On Tuesday (9/25/18), 19 staffers from ECFC member companies converged on Washington DC for a Day of Advocacy on Capitol Hill. Guided by members of the Mehlman Castagnetti public affairs team, they formed five groups and conducted 27 meetings, mostly with members of the Senate Finance Committee, including Chairman Sen. Orrin Hatch’s office.
Feedback from the meetings was positive with reports of affirmative interactions in both Republican and Democratic offices as ECFC shared new data concerning the prevalence of consumer-directed health (CDH) accounts with congressional staffers.
The data indicated that there are now approximately 162.7 million Americans who benefit from CDH accounts which include HSAs, FSAs, and Health Reimbursement Arrangements (HRAs).

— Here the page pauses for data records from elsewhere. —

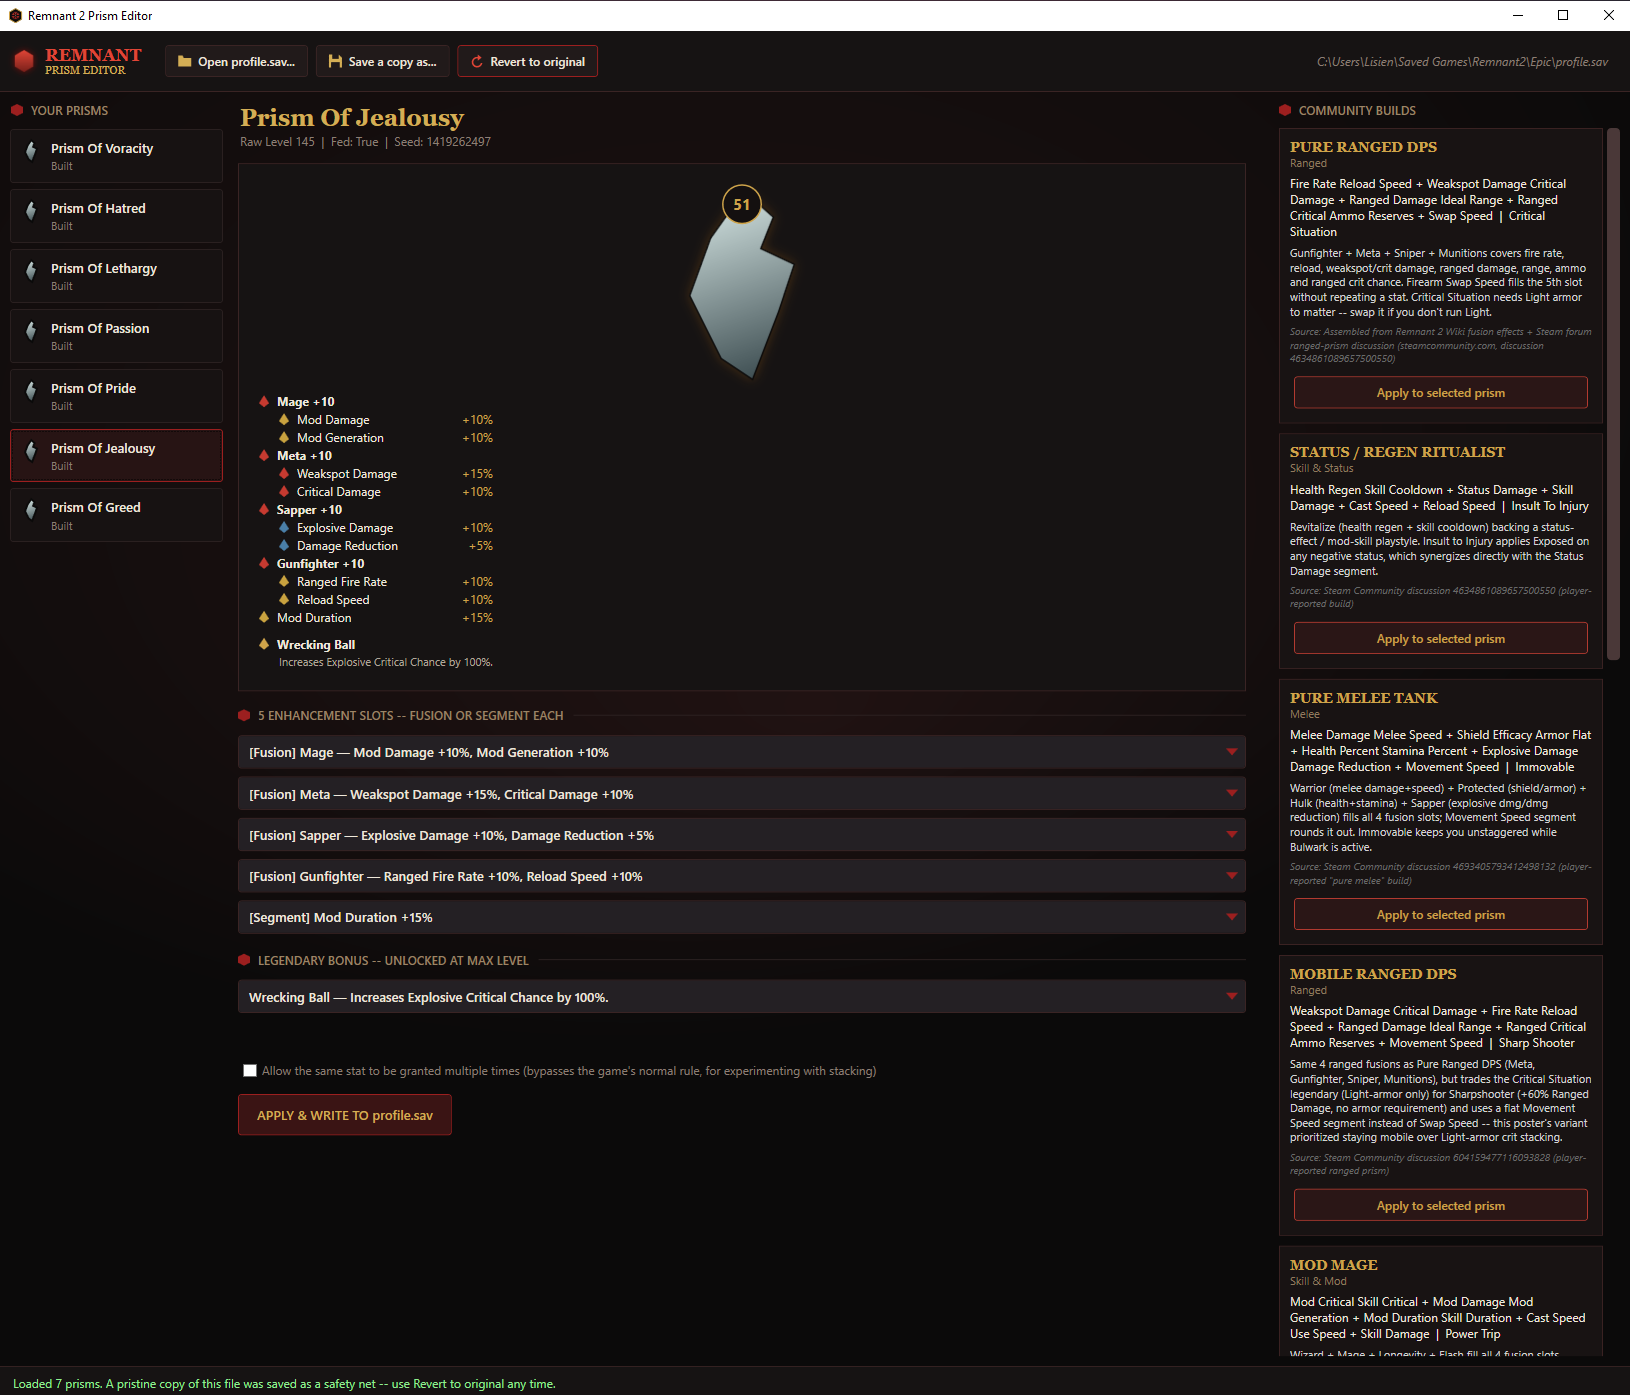
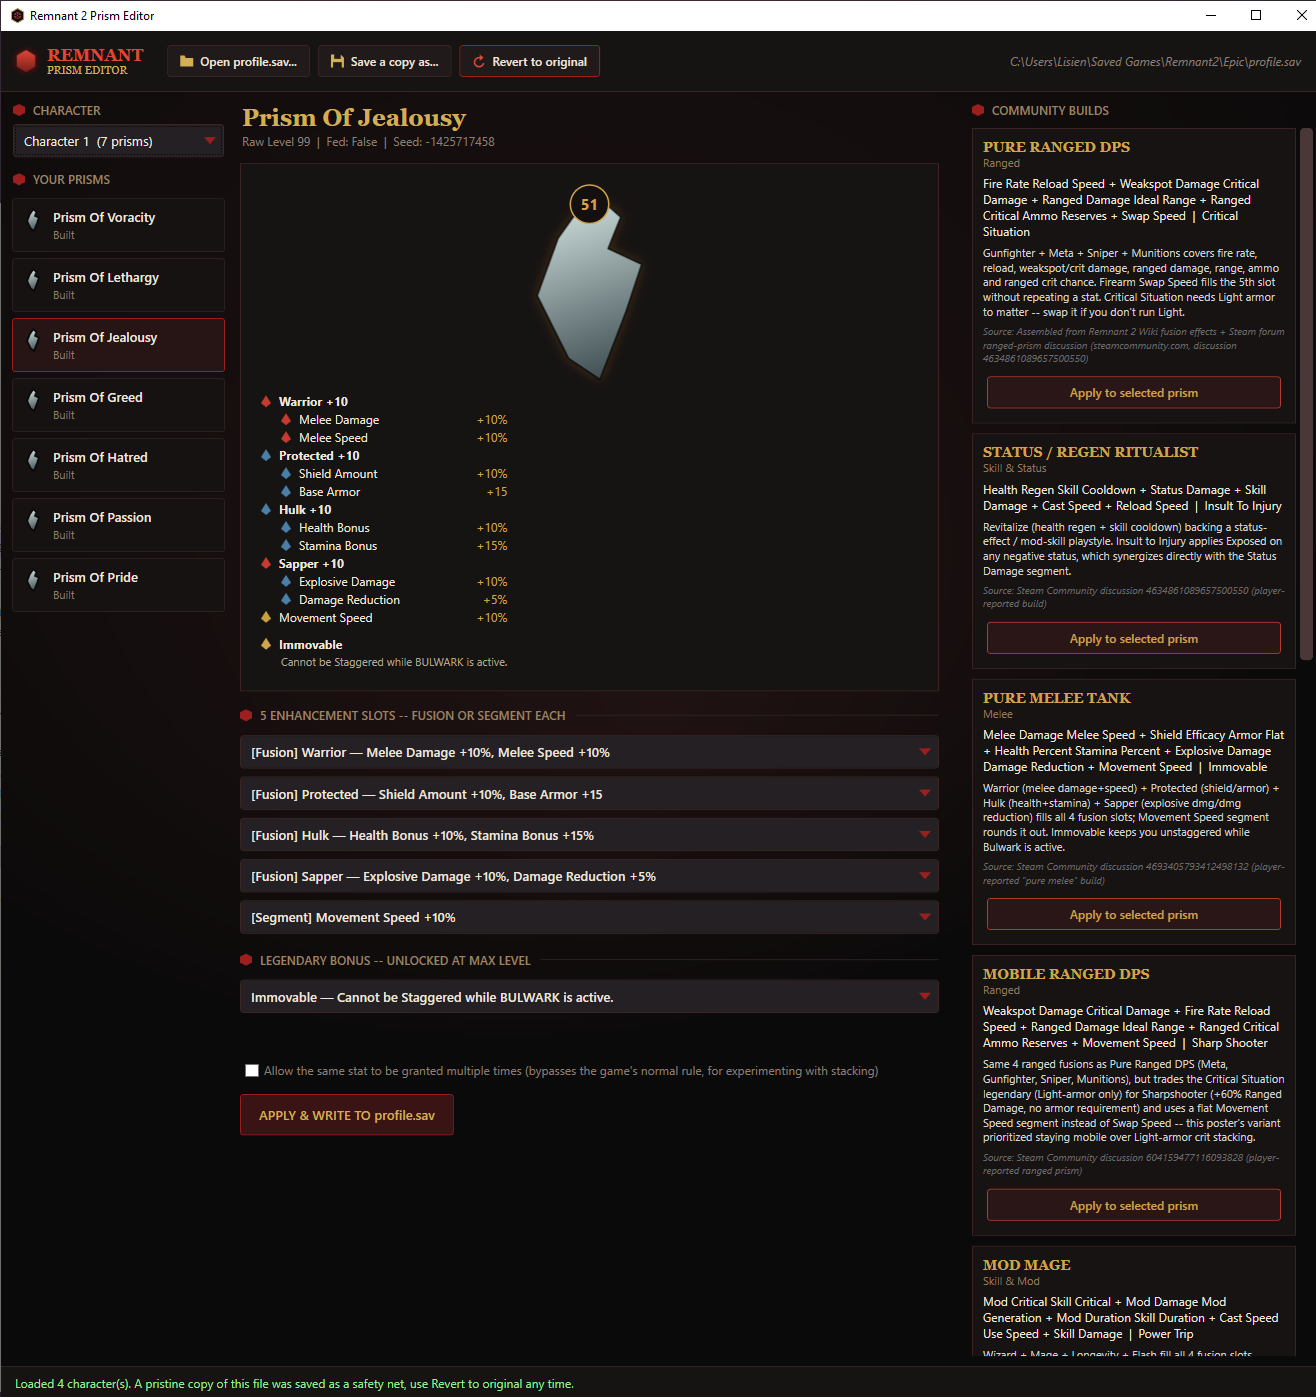
Update screenshot and document the character picker in the README

diff --git a/README.md b/README.md
@@ -27,8 +27,12 @@ No installation needed. Unzip it anywhere and run `PrismEditor.exe`.
 
 ## What it does
 
-- Reads all 7 of your prisms (Hatred, Lethargy, Passion, Pride, Jealousy,
-  Voracity, Greed) straight out of `profile.sav`.
+- Reads your prisms (Hatred, Lethargy, Passion, Pride, Jealousy, Voracity,
+  Greed) straight out of `profile.sav`.
+- **Works on every character in the save.** Saves can hold several
+  characters, each with their own prisms. A character picker at the top of
+  the left column lists them all (with a prism count for each), and editing
+  one character never touches the others.
 - Lets you pick any of the game's 23 real Fusions, 45 Segments, and 42
   Legendary Bonuses for each prism's 6 slots, pulled live from the game's
   own item database instead of a hardcoded list that can go stale after a
@@ -55,7 +59,8 @@ No installation needed. Unzip it anywhere and run `PrismEditor.exe`.
 3. Click **Open profile.sav...** and pick your save file. It's usually at:
    - Epic Games: `%USERPROFILE%\Saved Games\Remnant2\<platform>\profile.sav`
    - Steam: `%LocalAppData%\Remnant2\Saved\SaveGames\profile.sav`
-4. Pick a prism from the list on the left.
+4. Choose a character from the **Character** dropdown (if your save has
+   more than one), then pick a prism from the list below it.
 5. Either:
    - Pick a fusion/segment for each of the 5 enhancement slots and a
      legendary bonus yourself, or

ECFC noted that many more employers are moving toward higher deductible health plans or plans that increase the amount of cost sharing borne by employees. Consequently, CDH accounts are increasing in their importance to American workers and their families.
A key message delivered on Capitol Hill by ECFC was that these tools provide a means of budgeting for increased out-of-pocket healthcare costs and help many Americans pay for critical healthcare procedures that they may otherwise forgo.
Policy recommendations made by ECFC during the visits included:
- Don’t penalize individual contributions to health-based accounts.The Excise Tax on high-cost employer-based health plans must be repealed entirely, and if that is not possible, individuals’ contributions to FSA and HSA accounts should not be included in the calculation of Excise Tax thresholds.
- Increase the availability and use of health-based accounts to empower families to afford their healthcare needs. ECFC urged members of the Senate to take up bipartisan legislation passed by the House in July that would benefit CDH accounts.
- Support and enhance FSAs. ECFC supports the passage of H.R. 1204, the “Responsible Additions and Increases to Sustain Employee Health Benefits Act of 2017,” which specifically would increase the annual limit on salary reduction contributions to $5,000, with an additional $500 for each additional employee dependent above two dependents and allow for carry forward into the next year for unused accounts.
ECFC will be watching for opportunities this fall to have these recommendations included in legislation as it emerges.